By Michael Swaine
But there are things Washington and Beijing can do to avoid this outcome.
First, the two countries must engage in a strategic dialogue at the track-two—or semi-official—level with military and civilian figures outside government. By holding open-ended talks that go beyond the official level, these participants can address the medium- and long-term implications of the current military trajectories and the specific territorial, economic, and political issues driving the countries apart. While leaders won’t officially be involved in the discussions, track-two participants should maintain close contact with them to keep them informed of developments and seek their input.
Second, both sides must sustain and strengthen military-to-military links, as US Defence Secretary Robert Gates signalled during his recent visit to China. These ties must be insulated from the overall ups and downs of the bilateral relationship, to avoid feeding mistrust and curtailing understanding between the militaries.
Third, Washington and Beijing need to assess the military dynamic over Taiwan. China’s military continues to deploy forces along the coast, while the United States continues to sell arms to the island. As time goes on, China will be less likely to tolerate US military aid to Taiwan. Washington should therefore reconsider its current strategy and contemplate broaching a conversation with China about mutual constraint.
Fourth, both militaries should expand ways of cooperating on other security issues. China is already participating in international piracy controls in the Gulf of Aden. Further cooperation in areas such as disaster and humanitarian relief, counterterrorism, or other non-traditional threats would help boost the overall relationship.
All of these steps will involve strengthening the incentives and abilities of both militaries to cooperate, while avoiding the use of worst-case assumptions about the other. It won’t be easy—both militaries will need to make a sustained commitment to communicate frequently, at both the personal and operational levels, and with as much candour as possible. This in turn will require a strong commitment to such military contact on the part of senior civilian leaders on both sides. Unless this happens, however, progress on strategic issues will be limited, hostility could grow, and both sides could become more resolute about defending their respective military objectives.
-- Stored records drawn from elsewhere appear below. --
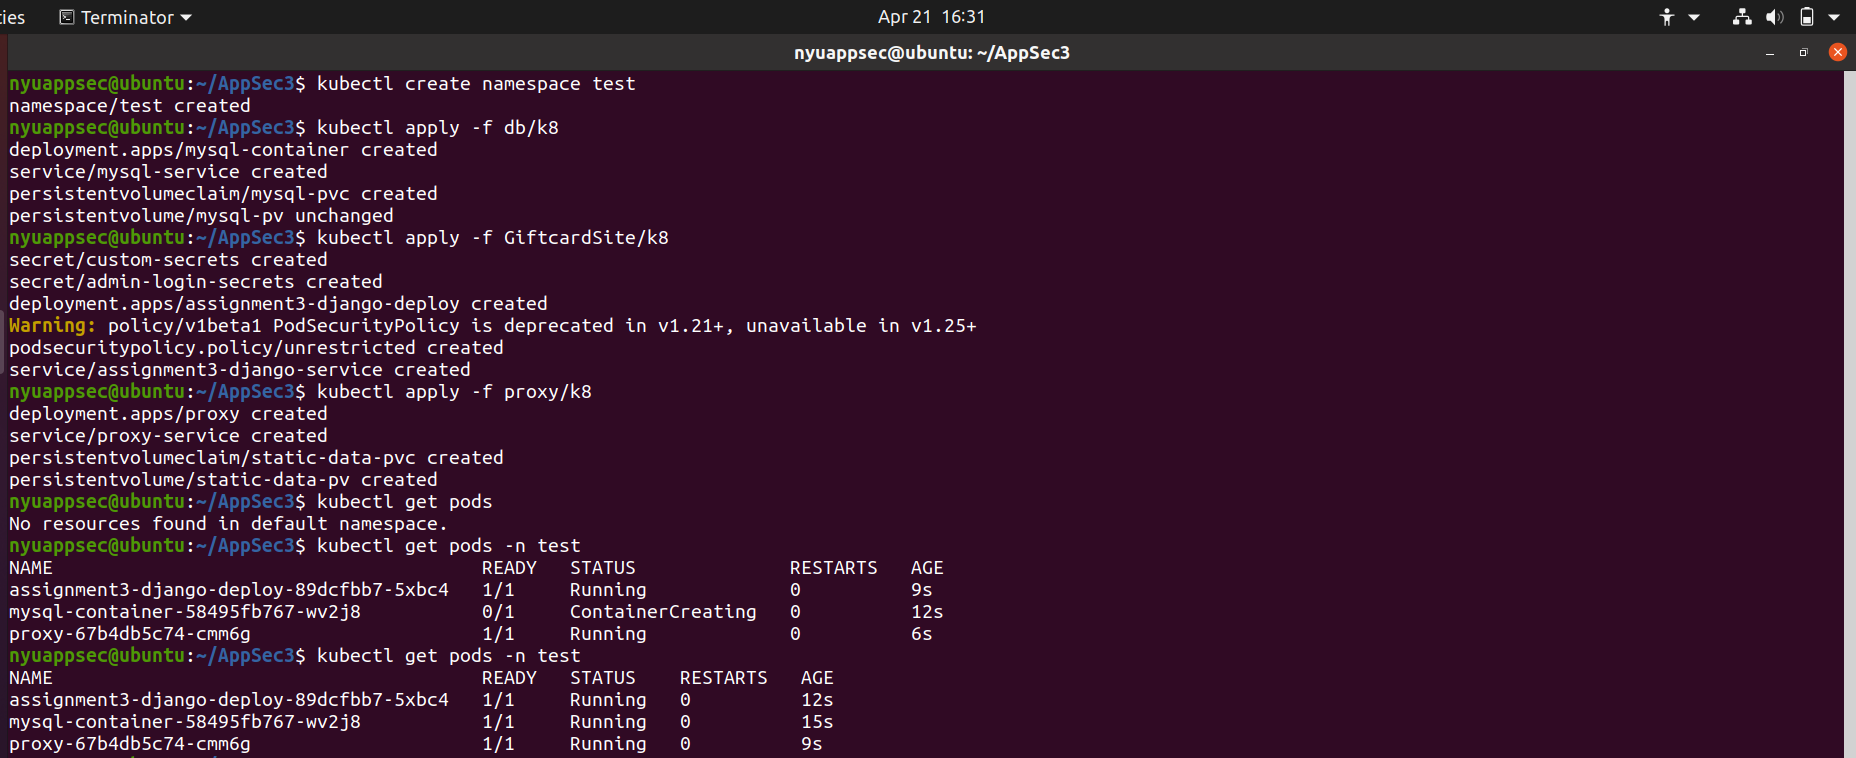
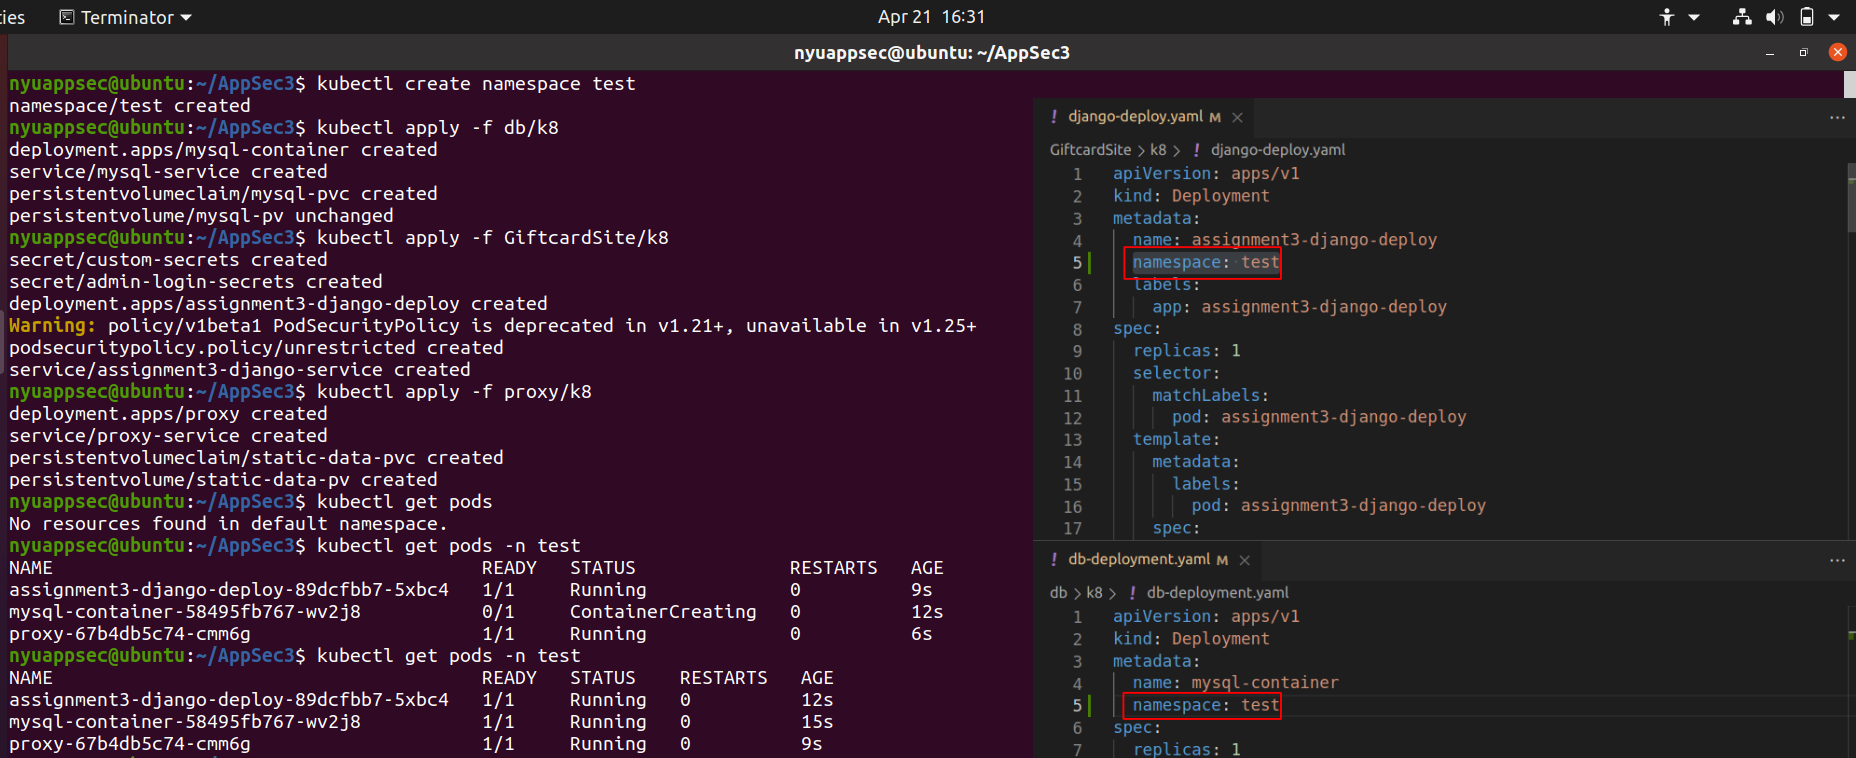
Final Upload

Changed region(s): [[0.5625, 0.1214, 1.0, 1.0]]

diff --git a/Report/ank8821-Appsec-Lab3.md b/Report/ank8821-Appsec-Lab3.md
@@ -1,9 +1,231 @@
 # Part 1: Remediate Security Review Findings
 
-### Finding 1:
+## Finding 1: Kubernetes Control #5.2.1
 ---
-We can see that the when we run `kubectl get psp` to view the security policy, our container is running with full privileges which should not be allowed.
-
-In order to remediate the finding, we run `kubectl edit `
+We can see that the when we run `kubectl get psp` to view the security policy, our container is running with full privileges which should not be allowed because then the container will be allowed to do almost everything the host can do. Additionally, in the image below when we run the command mentioned in the benchmark file to get the value for `spec.privileged` field from the psp we can see that it returns **true**.
 
 ![](./Artifacts/policy-1-1.png)
+
+In order to remediate the finding, we open the `django-psp.yaml` file in the GiftcardSite/k8 folder and change the privileged field from true to false. Upon applying the changes we can see that command now shows no output which means that there our container is not running with full privileges.
+
+![](./Artifacts/policy-1-2.png)
+
+## Finding 2: Kubernetes Control #5.2.2
+---
+Here, we have found that our container shares the host process ID namespace and it should not be allowed because this can assist in escalating privileges outside of the container. When we run the command in the benchmark to fetch for `spec.hostPID` value from the psp we can see that the output is **true**.
+
+![](./Artifacts/policy-2-1.png)
+
+In order to remediate the finding, we edit the psp file and change the hostPID field from true to false. Upon applying the changes we can see that our command no longer shows an output of true which means we there is not container that shares the host process ID namespace and we have successfully remediated the finding.
+
+![](./Artifacts/policy-2-2.png)
+
+## Finding 3: Kubernetes Control #5.2.3
+---
+Here, we have found that our container shares the host IPC namespace and this should not be allowed because this it can be used to interact with processes outside of the container. On running the command in the benchmark to fetch the value for `spec.hostIPC` from the psp, it gives an output of **true**.
+
+![](./Artifacts/policy-3-1.png)
+
+In order to remediate the finding, we edit the hostIPC field in the psp and change it to false. Upon applying the changes that our command no longer gives an output which indicates that we have successfully remediated the findings.
+
+![](./Artifacts/policy-3-2.png)
+
+## Finding 4: Kubernetes Control #5.2.4
+---
+We have found that our container shares the host network namespace and it should not be allowed because this can be used to access network traffic to and from other pods. On running the command in the benchmark to fetch the value for `spec.hostNetwork` we can see that it outputs a value **true**.
+
+![](./Artifacts/policy-4-1.png)
+
+In order to remediate the finding, we change the hostNetwork field in the psp to false. On applying the changes we can see that our command no longer gives an output which indicates that we have successfully remediated the finding.
+
+![](./Artifacts/policy-4-2.png)
+
+## Finding 5: Kubernetes Control #5.2.5
+---
+We have found that our container runs with allow privilege escalation flag set to true. This should not be allowed because this can allow the container to gain more privileges than the parent. On running the command in the benchmark to fetch the value for `spec.allowPrivilegeEscalation` we can see that it outputs a value **true**.
+
+![](./Artifacts/policy-5-1.png)
+
+In order to remediate the finding, we change the allowPrivilegeEscalation field in the psp to false. On applying the changes we can see that our command no longer gives an output which indicates that we have successfully remediated the finding.
+
+![](./Artifacts/policy-5-2.png)
+
+## Finding 6: Kubernetes Control #5.2.6
+---
+We have found that our container is allowed to run as root and it should not be allowed because this can be used to break out of the container. On running the command in the benchmark to fetch the value for `spec.runAsUser.rule` we can see that it outputs a value **RunAsAny** which indicates that it is allowed to run as root.
+
+![](./Artifacts/policy-6-1.png)
+
+In order to remediate the finding, we change the runAsUser field in the psp and set the rule to `MustRunAsNonRoot`. On applying the changes we can see that our command gives an output value of MustNotRunAsRoot which indicates that we have successfully remediated the finding.
+
+![](./Artifacts/policy-6-2.png)
+
+## Finding 7: Kubernetes Control #5.2.7
+---
+We have found that our container is running with NET_RAW capability and it should not be allowed because this capability can be misused by an attacker to create further damage if he has gained access to the pod or any other connected pod. On running the command in the benchmark to fetch the value for `spec.requiredDropCapabilities` we can see that it does not output anything. This means that the pod is not dropping any capabilities.
+
+![](./Artifacts/policy-7-1.png)
+
+In order to remediate the finding, we change add requiredDropCapabilities field in the psp and set its value to NET_RAW. On applying the changes we can see that our command gives an output of \["NET_RAW"\] which indicates that we have successfully remediated the finding.
+
+![](./Artifacts/policy-7-2.png)
+
+## Finding 8: Kubernetes Control #5.4.1
+---
+In this finding we can see in the image below that our pod uses sensitive values like secret key and the database password that is stored directly inside the settings.py and the deployment file in plaintext.
+
+![](./Artifacts/policy-8.png)
+
+In order to remediate this, we first create our own kubernetes secret file and store the new values for secret key and the database password in them. These values are base64 encoded.
+
+![](./Artifacts/policy-8a.png)
+
+We then make changes to our deployment file such that it fetches our base64 encoded values from the custom-secrets file that we created and stores them as environment variable in the pods.
+
+We also make changes to settings.py file so that our application fetches secret key and the database password from the environment variables. After applying the changes, when we get a shell on the pod we can see that the environment variables now have values that we had created and stored in the custom-secrets file.
+
+![](./Artifacts/policy-8b.png)
+
+On apply all the deployments again, we can see that our site is still running as expected.
+
+![](./Artifacts/policy-8c.png)
+
+## Finding 9: Kubernetes Control #5.7.1
+---
+We have found that currently there are no namespaces implemented in our deployment. We have to create a namespace so that resources in one namespace are hidden from another namespace which can help reduce the impact in case of an attack. When we run `kubectl get namespaces` we can see that we only have the default namespace.
+
+![](./Artifacts/policy-9.png)
+
+In order to remediate the finding we first create a namespace and make changes to all the yaml files in our Appsec3 folder. Under the metadata we add the namespace field with the value of test which is the namespace we created. We then apply the configurations and check if the pods run.
+In the image below we can see that our pods are running successfully.
+
+![](./Artifacts/policy-9-2.png)
+
+Now when we run `kubectl get namespaces` we can see our test namespace also exists. On running `minikube service list` we can see that our test namespace is up and running. Hence we have successfully remediated the finding.
+
+![](./Artifacts/policy-9-1.png)
+
+## Finding 10: Kubernetes Control #5.7.2
+---
+We have found that Seccomp is disabled in our cluster. This should not be done because Seccomp restricts the system calls applications make thus allowing administrator a greater control over the security of workload.
+We can see in the below image that our deployment files do not have the securitycontext set.
+
+![](./Artifacts/policy-10.png)
+
+In order to remediate the finding we add the following lines to all three of our deployment files
+
+> `securityContext:` </br>
+&nbsp;&nbsp;&nbsp;&nbsp;&nbsp;`seccompProfile:` </br>
+&nbsp;&nbsp;&nbsp;&nbsp;&nbsp;&nbsp;&nbsp;&nbsp;&nbsp;&nbsp;`type: RuntimeDefault`
+
+After making the above changes and applying them we can see that no errors were thrown and we have successfully applied the changes.
+
+![](./Artifacts/policy-10-1.png)
+
+## Finding 11: Docker Control #4.1
+---
+We have found that our Giftcardsite container and the proxy container are running as root. When we run the command from the benchmark to fetch the UID of the containers we can see that the containers are running with the UID of 0 which means root.
+
+![](./Artifacts/policy-11-1.png)
+
+In order to remediate the finding, we edit the the Dockerfile for Giftcardsite and proxy to add a new user and then we switch to that user. In the image below we can see that when we run the command to fetch the UID of the containers we can see that the UID has now changed to 100. Also when we get shell inside the container and run `whoami` we can see that the container is running as the user that we created in the Dockerfile.
+
+![](./Artifacts/policy-11-3.png)
+
+## Finding 12: Docker Control #4.2
+---
+This finding remediated because the dockerfile is already built off of a high trust base image.
+
+## Finding 13: Docker Control #4.3
+---
+Here, we have found that there are unnecessary packages installed on our container. This should not be done because they only increase the attack surface. We can check for all the installed packages using the command `apk info` inside the docker container. We can see the output in the image below.
+
+![](./Artifacts/policy-13.png)
+
+In order to remediate the finding, we comment out the lines that install the unnecessary packages and rebuild the docker image. We can see that our image was successfully built with no errors.
+
+![](./Artifacts/policy-13-1.png)
+
+We can also see that our website is still working as expected.
+
+![](./Artifacts/policy-13-2.png)
+
+## Finding 14: Docker Control #4.9
+---
+We have found that our Dockerfile uses the command ADD in order to copy files from local host to the container. This is dangerous because the ADD command can also be used to fetch files from remote URLs.
+
+In order to mitigate the finding, we use the COPY command instead of add. This command can only copy files and hence cannot be used to fetch malicious files from a remote server.
+
+![](./Artifacts/policy-14-1.png)
+
+After replacing the ADD command with COPY and rebuilding the Dockerfiles we can see that our application is still functioning as expected.
+
+![](./Artifacts/policy-14-2.png)
+
+## Finding 15: Docker Control #4.10
+---
+We can see that the Dockerfile inside the db folder uses stored password for the database. This should not be done because the passwords are in plaintext and storing them inside dockerfiles is not a good practice.
+
+In order to remediate the finding:
+- We comment out the line that stores the password from the Dockerfile.
+- Use the custom-secret file created previously
+- Change the db-deployment.yaml file to read secret from the custom-secret file and store is as environment variable.
+
+Below image demonstrates the entire process.
+
+![](./Artifacts/policy-15-1.png)
+
+After rebuilding the Docker image and applying changes to the deployment file we can see that our mysql pod is running and it has now the sql password from our custom-secrets file.
+
+![](./Artifacts/policy-15-2.png)
+
+## Finding 16: MySQL Control 1.2
+---
+This finding is a pass because we are already using least privileged account to run the MYSQL Service.
+
+## Finding 17: MySQL Control #2.3
+---
+This finding is a pass because we already have a dedicated machine running for MYSQL.
+
+## Finding 18: MySQL Control #2.7
+---
+We have found that the password never expires. This should not happen because users should have to change their password periodically. On running the command in the benchmark we can see that the default_password_lifetime is 0. This means that the password never expires.
+
+![](./Artifacts/policy-18-1.png)
+
+In order to remediate the finding, we edit the `setup.sql` file and set the default_password_lifetime to 100. This means the the password will expire after 100 days. On rebuilding the image and running the benchmark command again we can see that the changes have been applied successfully.
+
+![](./Artifacts/policy-18-2.png)
+
+## Finding 19: MySQL Control #2.9
+---
+We have found that there are no policies defined to disable password reuse and ensure strong password policy. When we run the command in the benchmark we get the below output. Both values of 0 mean that there are no rules.
+
+![](./Artifacts/policy-19-1.png)
+
+In order to remediate the finding, we edit the `setup.sql` file and set the password_history to 5 and password_reuse_interval to 366. On rebuilding the image and running the benchmark command again we can see that the changes have been applied successfully.
+
+![](./Artifacts/policy-19-2.png)
+
+## Finding 19: MySQL Control #4.2
+---
+This finding states that we should not have any test/example databases on our container. On running the command in the benchmark, we can see that we only have our production db running and no other databases. Hence we have already passed this control.
+
+![](./Artifacts/policy-20-1.png)
+
+# Part 2
+In order to automate the findings and make them run periodically we use kubernetes CronJob. A cronjob is a task the can run itself after predefined intervals. The cronjob will create a new pod every time it will run. 
+
+In the CronJob configuration, we add the database to the pod along with the database password from our custom-secret file. We then mount an executable bash file into the pod which contains the command that will check for the controls. The mounted file is created used kubernetes configmap. This is used to create a file from the commands mentioned inside of it. We then simply run the mounted bash file and get the output from the controls. In the image below we can see our configmap file and the CronJob file.
+
+![](./Artifacts/part-2-2.png)
+
+We then apply the configmap and the cronjob using kubectl. The CronJob checks for MySQL control #2.7 and #2.9. It will not only display the output of the command in the benchmark but all the result whether the test passed or failed depending upon the output.
+
+In the image below we can see that the CronJob created a new pod. Upon completion we can check its logs to see the output. Here we can see that it shows that password lifetime control has passed because its value is 100 but it did not pass the password reuse policy because it is not greater than or equal to 365.
+
+![](./Artifacts/part-2-1.png)
+
+When we change the password reuse interval to 366 in the setup.sql file and rebuild the images and rerun the CronJob we can see that it outputs that the control was passed.
+
+![](./Artifacts/part-2-3.png)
Michael Swaine is a senior associate at the Carnegie Endowment for International Peace.